[Information shown Boundary: Start]

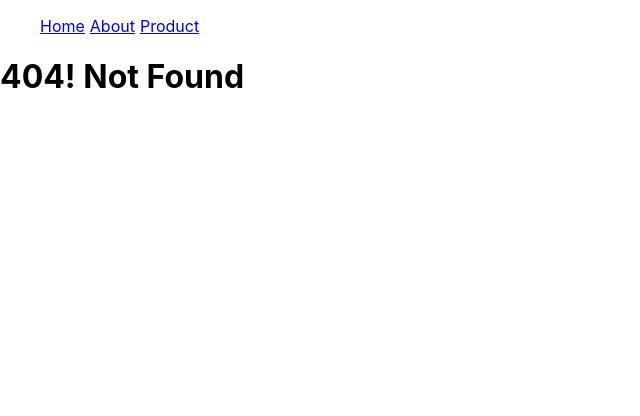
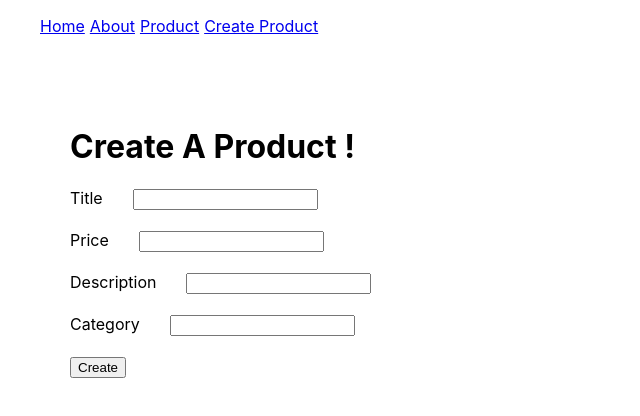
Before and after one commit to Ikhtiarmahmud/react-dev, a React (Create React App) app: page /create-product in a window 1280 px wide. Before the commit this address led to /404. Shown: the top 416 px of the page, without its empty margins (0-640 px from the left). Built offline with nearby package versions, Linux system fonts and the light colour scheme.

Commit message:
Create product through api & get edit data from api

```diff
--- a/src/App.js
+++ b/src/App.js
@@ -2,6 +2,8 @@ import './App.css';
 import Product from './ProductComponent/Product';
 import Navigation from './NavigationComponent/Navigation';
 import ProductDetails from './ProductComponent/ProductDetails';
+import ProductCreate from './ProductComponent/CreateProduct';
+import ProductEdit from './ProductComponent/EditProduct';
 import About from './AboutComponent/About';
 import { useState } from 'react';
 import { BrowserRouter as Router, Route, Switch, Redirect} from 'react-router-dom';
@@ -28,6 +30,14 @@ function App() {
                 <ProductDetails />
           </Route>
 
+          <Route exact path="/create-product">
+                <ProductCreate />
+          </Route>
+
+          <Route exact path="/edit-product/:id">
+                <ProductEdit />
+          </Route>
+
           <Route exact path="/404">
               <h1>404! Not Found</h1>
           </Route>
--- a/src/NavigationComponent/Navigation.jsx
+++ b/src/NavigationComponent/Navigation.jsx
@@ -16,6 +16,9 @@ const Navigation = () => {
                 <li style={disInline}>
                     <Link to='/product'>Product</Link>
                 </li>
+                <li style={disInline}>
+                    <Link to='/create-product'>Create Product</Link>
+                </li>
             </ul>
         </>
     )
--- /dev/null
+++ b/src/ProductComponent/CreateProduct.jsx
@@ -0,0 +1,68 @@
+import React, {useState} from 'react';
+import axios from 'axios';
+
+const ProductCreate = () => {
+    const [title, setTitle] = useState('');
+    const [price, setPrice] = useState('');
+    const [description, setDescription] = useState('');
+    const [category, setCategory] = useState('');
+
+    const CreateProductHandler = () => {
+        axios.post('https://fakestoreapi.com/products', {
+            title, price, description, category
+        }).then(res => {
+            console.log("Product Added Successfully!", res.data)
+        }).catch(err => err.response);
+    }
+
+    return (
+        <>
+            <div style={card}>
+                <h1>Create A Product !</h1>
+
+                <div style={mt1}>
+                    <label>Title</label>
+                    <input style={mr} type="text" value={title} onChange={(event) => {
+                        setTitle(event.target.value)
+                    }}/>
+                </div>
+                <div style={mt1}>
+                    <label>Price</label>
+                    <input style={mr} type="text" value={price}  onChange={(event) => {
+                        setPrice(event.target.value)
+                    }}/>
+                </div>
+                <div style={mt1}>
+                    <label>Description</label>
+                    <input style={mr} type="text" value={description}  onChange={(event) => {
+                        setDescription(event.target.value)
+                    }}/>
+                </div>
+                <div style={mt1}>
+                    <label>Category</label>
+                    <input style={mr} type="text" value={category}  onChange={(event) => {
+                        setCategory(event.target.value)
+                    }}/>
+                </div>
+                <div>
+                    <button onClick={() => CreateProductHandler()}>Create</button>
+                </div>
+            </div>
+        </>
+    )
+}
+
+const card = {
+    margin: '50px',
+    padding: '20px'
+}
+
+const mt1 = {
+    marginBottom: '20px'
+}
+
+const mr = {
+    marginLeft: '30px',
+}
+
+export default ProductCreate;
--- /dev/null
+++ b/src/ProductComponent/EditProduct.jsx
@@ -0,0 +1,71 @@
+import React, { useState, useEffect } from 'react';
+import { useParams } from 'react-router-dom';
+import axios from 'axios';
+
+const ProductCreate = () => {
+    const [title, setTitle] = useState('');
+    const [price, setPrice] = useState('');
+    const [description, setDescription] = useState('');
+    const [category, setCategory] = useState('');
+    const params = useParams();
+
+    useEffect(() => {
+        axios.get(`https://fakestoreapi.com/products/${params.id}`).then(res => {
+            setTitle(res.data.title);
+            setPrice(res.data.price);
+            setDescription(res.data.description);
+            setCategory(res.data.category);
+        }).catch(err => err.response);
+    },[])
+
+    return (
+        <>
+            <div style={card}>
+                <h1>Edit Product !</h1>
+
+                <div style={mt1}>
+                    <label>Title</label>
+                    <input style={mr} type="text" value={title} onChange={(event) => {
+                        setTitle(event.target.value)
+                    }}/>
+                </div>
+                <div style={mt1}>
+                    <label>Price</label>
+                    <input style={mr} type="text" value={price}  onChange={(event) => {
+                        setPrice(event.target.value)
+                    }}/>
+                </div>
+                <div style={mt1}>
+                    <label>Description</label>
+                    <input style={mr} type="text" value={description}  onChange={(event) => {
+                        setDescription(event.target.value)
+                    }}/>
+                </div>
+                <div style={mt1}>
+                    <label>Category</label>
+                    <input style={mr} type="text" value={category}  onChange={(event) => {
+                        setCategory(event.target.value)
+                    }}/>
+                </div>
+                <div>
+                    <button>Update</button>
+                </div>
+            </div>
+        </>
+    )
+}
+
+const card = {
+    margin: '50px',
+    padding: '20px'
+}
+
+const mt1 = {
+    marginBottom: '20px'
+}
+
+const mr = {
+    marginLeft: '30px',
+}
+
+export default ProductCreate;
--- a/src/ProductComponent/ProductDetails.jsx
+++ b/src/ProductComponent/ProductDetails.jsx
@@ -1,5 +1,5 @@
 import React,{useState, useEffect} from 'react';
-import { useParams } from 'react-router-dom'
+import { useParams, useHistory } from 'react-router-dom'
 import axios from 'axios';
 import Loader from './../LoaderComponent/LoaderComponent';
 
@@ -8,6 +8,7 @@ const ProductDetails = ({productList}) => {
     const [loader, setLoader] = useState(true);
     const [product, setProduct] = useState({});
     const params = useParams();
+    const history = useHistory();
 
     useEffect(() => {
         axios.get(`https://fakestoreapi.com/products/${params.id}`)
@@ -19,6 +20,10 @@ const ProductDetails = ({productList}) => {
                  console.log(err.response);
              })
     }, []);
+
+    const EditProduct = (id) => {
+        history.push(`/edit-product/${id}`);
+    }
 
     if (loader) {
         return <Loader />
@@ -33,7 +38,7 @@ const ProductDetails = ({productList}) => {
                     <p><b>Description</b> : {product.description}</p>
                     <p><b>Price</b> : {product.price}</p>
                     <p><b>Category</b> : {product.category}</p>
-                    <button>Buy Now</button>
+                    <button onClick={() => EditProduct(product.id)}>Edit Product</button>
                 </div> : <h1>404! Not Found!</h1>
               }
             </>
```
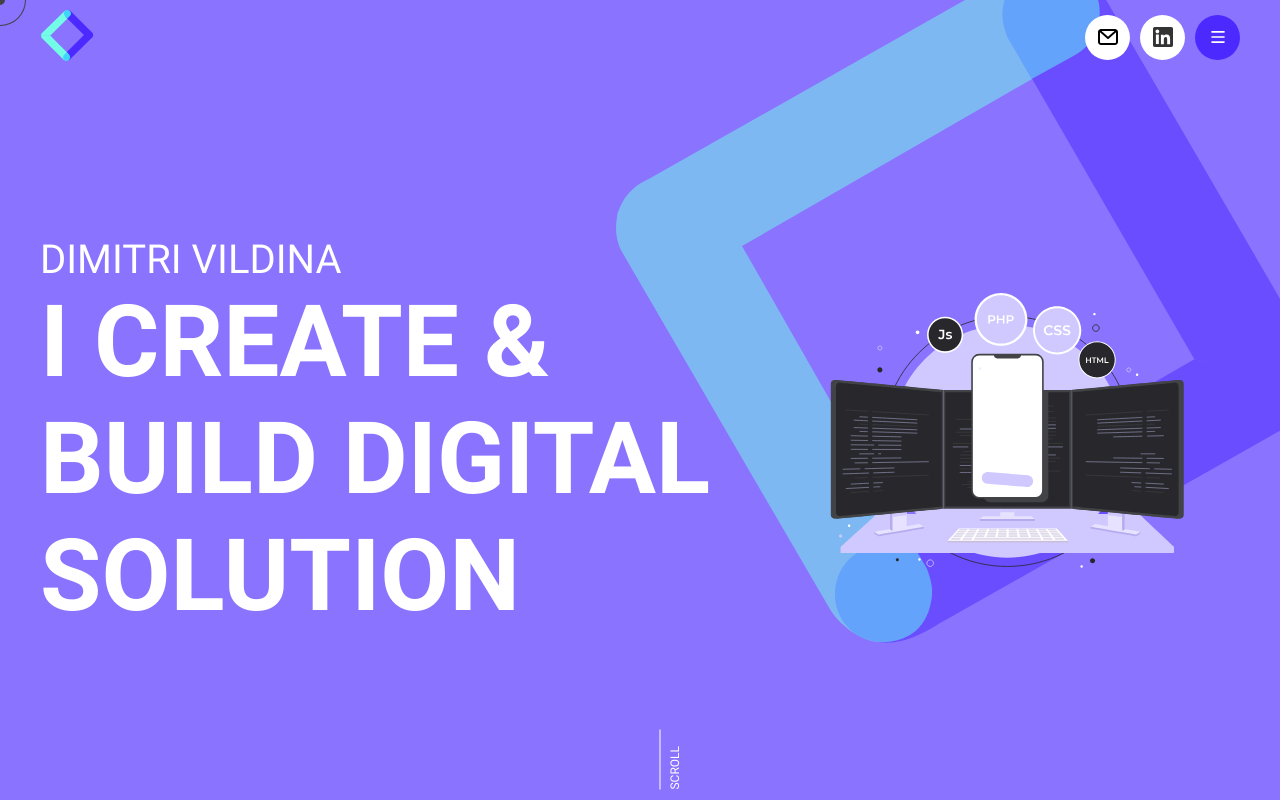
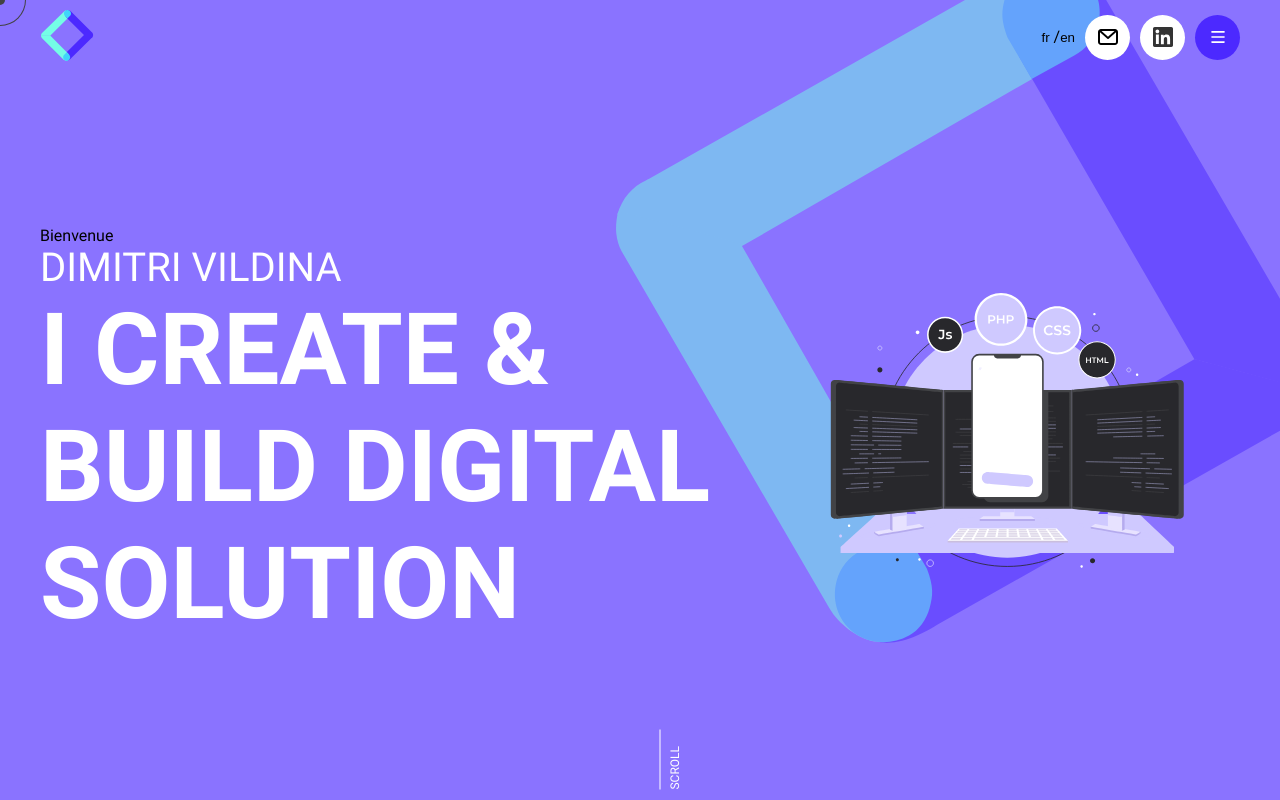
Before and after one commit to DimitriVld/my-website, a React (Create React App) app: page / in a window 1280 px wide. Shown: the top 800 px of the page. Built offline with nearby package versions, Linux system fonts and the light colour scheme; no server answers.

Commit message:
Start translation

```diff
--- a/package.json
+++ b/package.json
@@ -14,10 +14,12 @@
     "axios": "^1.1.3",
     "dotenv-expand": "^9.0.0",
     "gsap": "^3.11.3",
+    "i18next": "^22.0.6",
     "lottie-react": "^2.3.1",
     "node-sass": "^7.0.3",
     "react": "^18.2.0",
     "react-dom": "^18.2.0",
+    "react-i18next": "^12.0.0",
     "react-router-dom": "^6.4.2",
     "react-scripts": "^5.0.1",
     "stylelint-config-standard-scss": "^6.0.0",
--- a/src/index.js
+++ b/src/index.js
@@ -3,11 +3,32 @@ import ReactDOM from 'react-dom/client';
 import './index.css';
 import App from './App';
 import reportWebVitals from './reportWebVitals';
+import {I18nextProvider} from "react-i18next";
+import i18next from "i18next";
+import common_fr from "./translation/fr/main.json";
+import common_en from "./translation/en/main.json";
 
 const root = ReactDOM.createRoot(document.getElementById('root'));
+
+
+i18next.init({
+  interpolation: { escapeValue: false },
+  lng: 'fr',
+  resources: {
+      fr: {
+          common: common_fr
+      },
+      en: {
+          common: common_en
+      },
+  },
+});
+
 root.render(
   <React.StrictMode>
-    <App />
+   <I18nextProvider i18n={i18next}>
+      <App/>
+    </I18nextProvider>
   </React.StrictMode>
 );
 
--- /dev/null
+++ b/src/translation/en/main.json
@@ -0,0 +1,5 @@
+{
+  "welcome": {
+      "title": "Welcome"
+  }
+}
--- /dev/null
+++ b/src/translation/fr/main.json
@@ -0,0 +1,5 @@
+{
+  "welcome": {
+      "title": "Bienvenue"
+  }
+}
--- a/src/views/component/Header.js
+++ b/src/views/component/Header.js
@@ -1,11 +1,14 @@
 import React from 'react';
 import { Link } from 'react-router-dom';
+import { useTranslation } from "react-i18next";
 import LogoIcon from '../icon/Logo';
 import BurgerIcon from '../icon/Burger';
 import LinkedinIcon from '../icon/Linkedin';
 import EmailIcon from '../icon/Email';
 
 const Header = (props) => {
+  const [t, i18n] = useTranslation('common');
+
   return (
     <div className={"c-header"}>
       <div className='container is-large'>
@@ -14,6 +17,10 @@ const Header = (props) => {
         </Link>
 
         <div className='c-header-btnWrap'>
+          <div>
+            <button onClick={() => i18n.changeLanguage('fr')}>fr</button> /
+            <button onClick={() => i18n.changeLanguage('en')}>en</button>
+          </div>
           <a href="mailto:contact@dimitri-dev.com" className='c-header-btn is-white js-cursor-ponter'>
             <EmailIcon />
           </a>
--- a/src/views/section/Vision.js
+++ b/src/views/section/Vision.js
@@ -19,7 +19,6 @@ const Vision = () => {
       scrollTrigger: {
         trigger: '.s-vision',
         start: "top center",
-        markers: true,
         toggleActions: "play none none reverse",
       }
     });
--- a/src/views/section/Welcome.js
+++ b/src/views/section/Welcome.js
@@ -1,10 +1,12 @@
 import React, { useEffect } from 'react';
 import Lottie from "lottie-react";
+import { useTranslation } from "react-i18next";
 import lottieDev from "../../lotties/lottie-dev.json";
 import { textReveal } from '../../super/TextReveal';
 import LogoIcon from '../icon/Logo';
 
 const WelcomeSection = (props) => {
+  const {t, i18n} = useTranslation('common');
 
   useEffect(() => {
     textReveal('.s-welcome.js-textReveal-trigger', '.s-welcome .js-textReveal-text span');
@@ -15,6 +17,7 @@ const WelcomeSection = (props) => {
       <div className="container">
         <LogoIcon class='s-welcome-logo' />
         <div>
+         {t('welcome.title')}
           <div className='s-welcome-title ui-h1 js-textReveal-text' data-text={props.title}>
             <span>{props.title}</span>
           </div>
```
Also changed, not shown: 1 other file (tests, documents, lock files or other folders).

[Information shown Boundary: End]

Task to complete: Report the number of lines in the records that include the string "then", and write no other words.

Solution to this exercise: 2